Monday, August 21, 2006

September 2006: It's a colorful country

In 1852 Francis Guthrie noticed that it was possible to color all of the counties in England using only four colors (with bordering counties having different colors), and he conjectured that every map could be colored using four or fewer colors. For over a century the so-called four color problem was one of the most popular and elusive unsolved problems in mathematics. It did not become a theorem until 1976 when Kenneth Appel and Wolfgang Haken proved it using a computer to check thousands of special cases. Even now there is no pencil-and-paper proof of the theorem.

By the four color theorem we know that it is possible to color the continental United States using four colors. In fact, it can be colored using four colors so that one color is used for only two states. What are those two states?

Here is a blank map of the U.S.

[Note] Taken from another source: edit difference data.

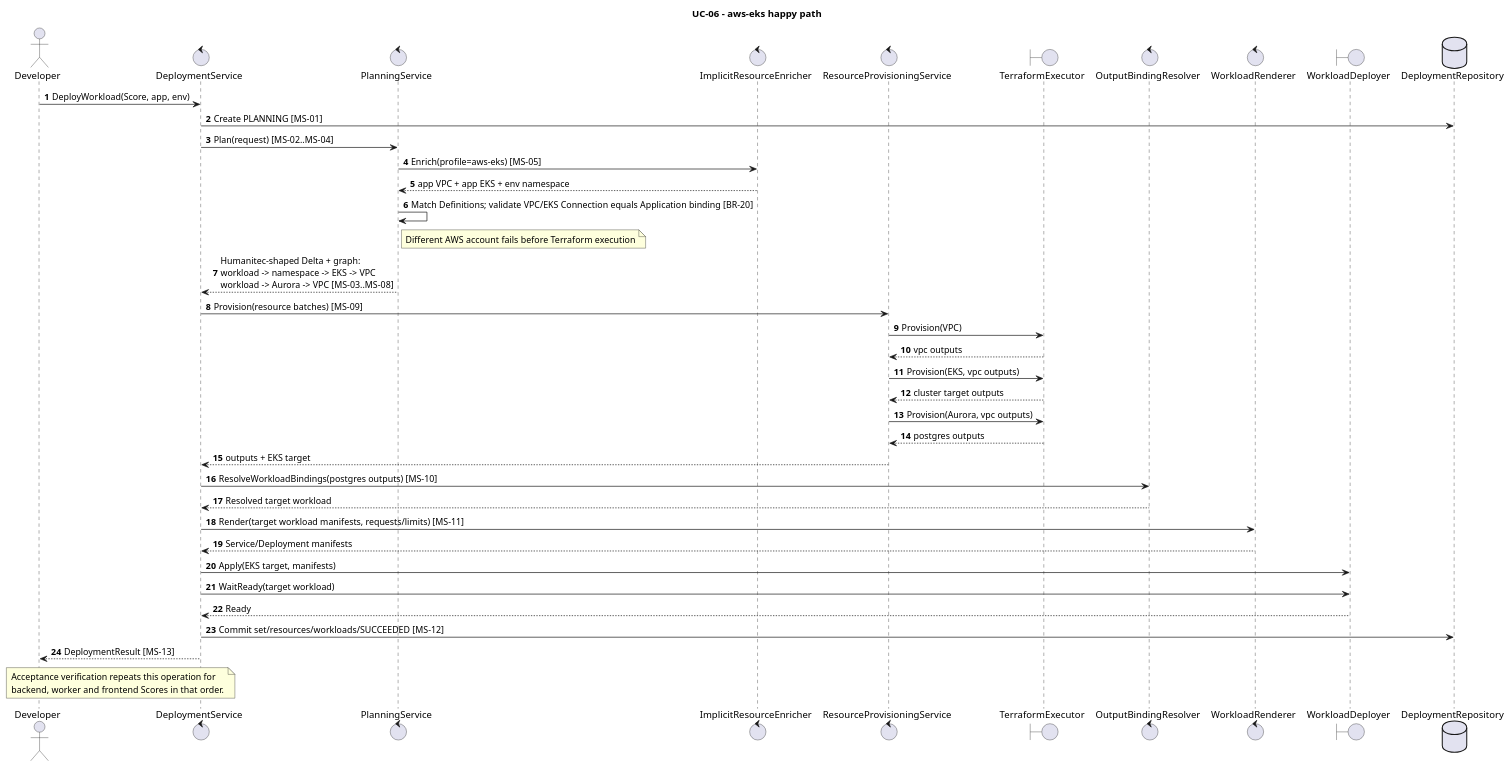
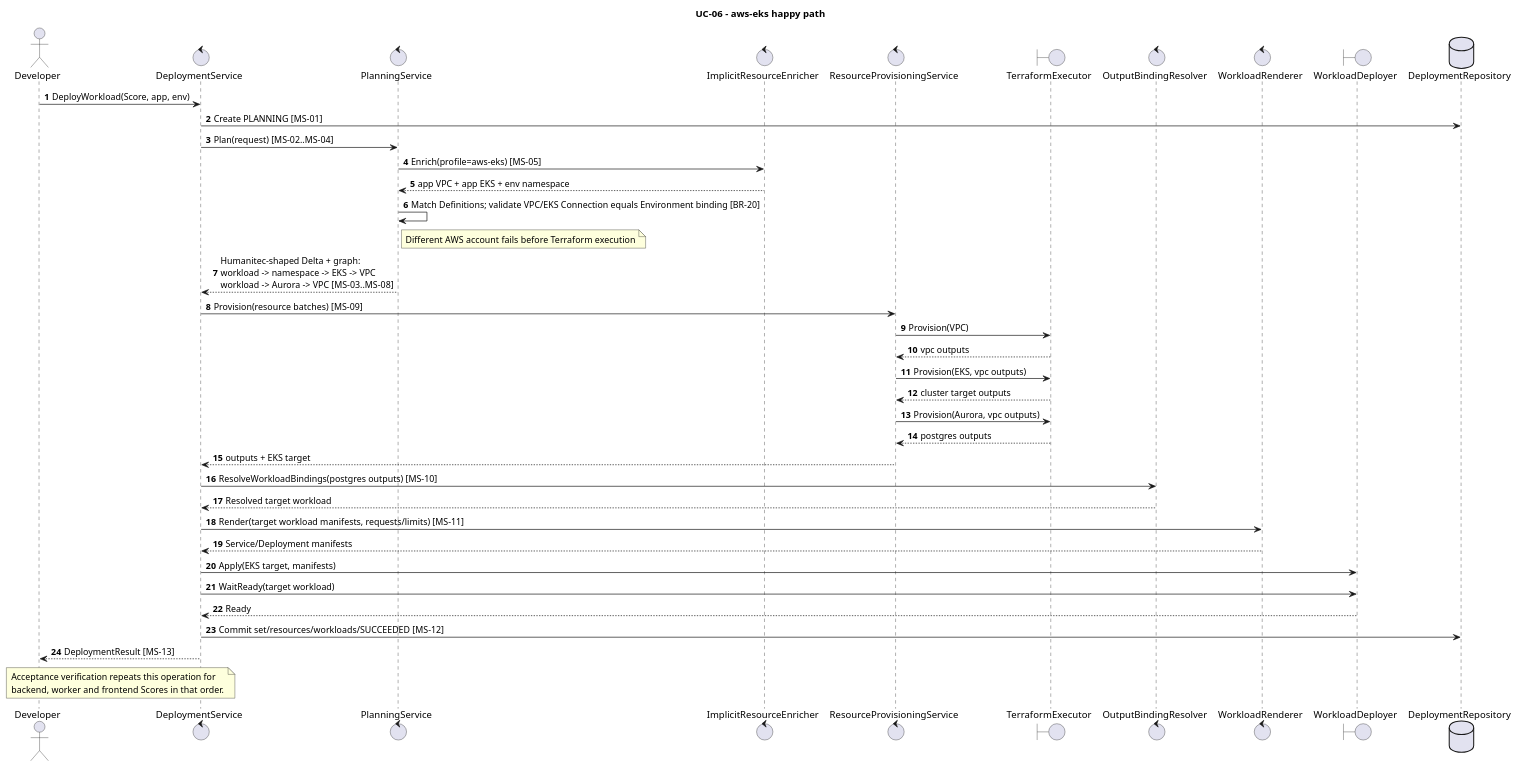
Before and after one commit to pr3s3nt/poc: the diagram in orchestrator_docs/usecase/UC-06/sequence-cloud.puml, drawn with PlantUML. The commit also changed 137 other files, not shown here.

```diff
--- a/orchestrator_docs/usecase/UC-06/sequence-cloud.puml
+++ b/orchestrator_docs/usecase/UC-06/sequence-cloud.puml
@@ -1,44 +1,44 @@
 @startuml
 title UC-06 - aws-eks happy path
 autonumber
 actor Developer
 control DeploymentService as Service
 control PlanningService as Planner
 control ImplicitResourceEnricher as Enricher
 control ResourceProvisioningService as Provisioner
 boundary TerraformExecutor as Terraform
 control OutputBindingResolver as Resolver
 control WorkloadRenderer as Renderer
 boundary WorkloadDeployer as K8s
 database DeploymentRepository as Repo
 
 Developer -> Service: DeployWorkload(Score, app, env)
 Service -> Repo: Create PLANNING [MS-01]
 Service -> Planner: Plan(request) [MS-02..MS-04]
 Planner -> Enricher: Enrich(profile=aws-eks) [MS-05]
 Enricher --> Planner: app VPC + app EKS + env namespace
-Planner -> Planner: Match Definitions; validate VPC/EKS Connection equals Application binding [BR-20]
+Planner -> Planner: Match Definitions; validate VPC/EKS Connection equals Environment binding [BR-20]
 note right of Planner: Different AWS account fails before Terraform execution
 Planner --> Service: Humanitec-shaped Delta + graph:\nworkload -> namespace -> EKS -> VPC\nworkload -> Aurora -> VPC [MS-03..MS-08]
 Service -> Provisioner: Provision(resource batches) [MS-09]
 Provisioner -> Terraform: Provision(VPC)
 Terraform --> Provisioner: vpc outputs
 Provisioner -> Terraform: Provision(EKS, vpc outputs)
 Terraform --> Provisioner: cluster target outputs
 Provisioner -> Terraform: Provision(Aurora, vpc outputs)
 Terraform --> Provisioner: postgres outputs
 Provisioner --> Service: outputs + EKS target
 Service -> Resolver: ResolveWorkloadBindings(postgres outputs) [MS-10]
 Resolver --> Service: Resolved target workload
 Service -> Renderer: Render(target workload manifests, requests/limits) [MS-11]
 Renderer --> Service: Service/Deployment manifests
 Service -> K8s: Apply(EKS target, manifests)
 Service -> K8s: WaitReady(target workload)
 K8s --> Service: Ready
 Service -> Repo: Commit set/resources/workloads/SUCCEEDED [MS-12]
 Service --> Developer: DeploymentResult [MS-13]
 note over Developer, Service
 Acceptance verification repeats this operation for
 backend, worker and frontend Scores in that order.
 end note
 @enduml
```
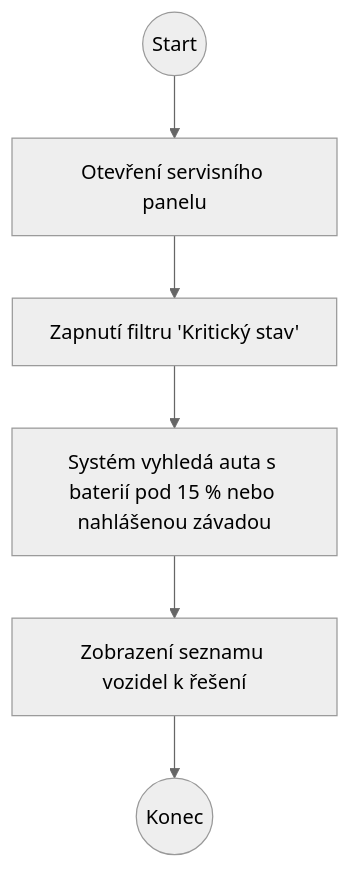
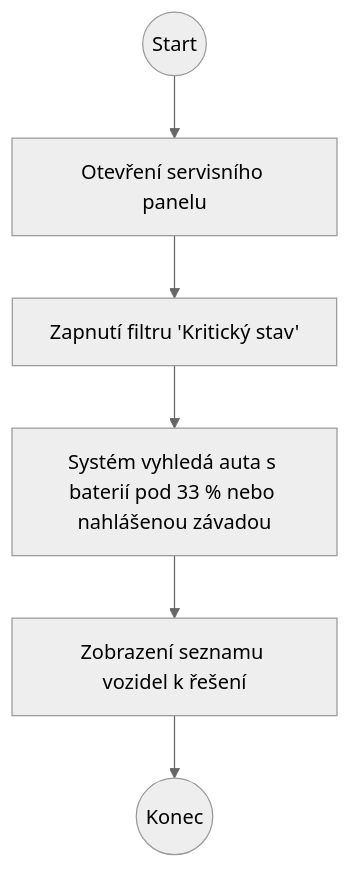
The tenth of 14 diagrams in Full.md (CrimsonRubyRose/KSWI), drawn with Mermaid (neutral theme) before and after one commit.

````diff
--- a/Full.md
+++ b/Full.md
@@ -112,8 +112,8 @@
 ```mermaid
 flowchart TD
     Start((Start)) --> OpenApp[Otevření servisního panelu]
     OpenApp --> Filter[Zapnutí filtru 'Kritický stav']
-    Filter --> Query[Systém vyhledá auta s baterií pod 15 % nebo nahlášenou závadou]
+    Filter --> Query[Systém vyhledá auta s baterií pod 33 % nebo nahlášenou závadou]
     Query --> ShowList[Zobrazení seznamu vozidel k řešení]
     ShowList --> End((Konec))
 ```
````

Dickinson College students can submit answers to Dave Richeson or Barry Tesman. You do not have to submit your coloring, only the names of the two states (there is more than one answer). The list of solvers will be posted at the end of the month.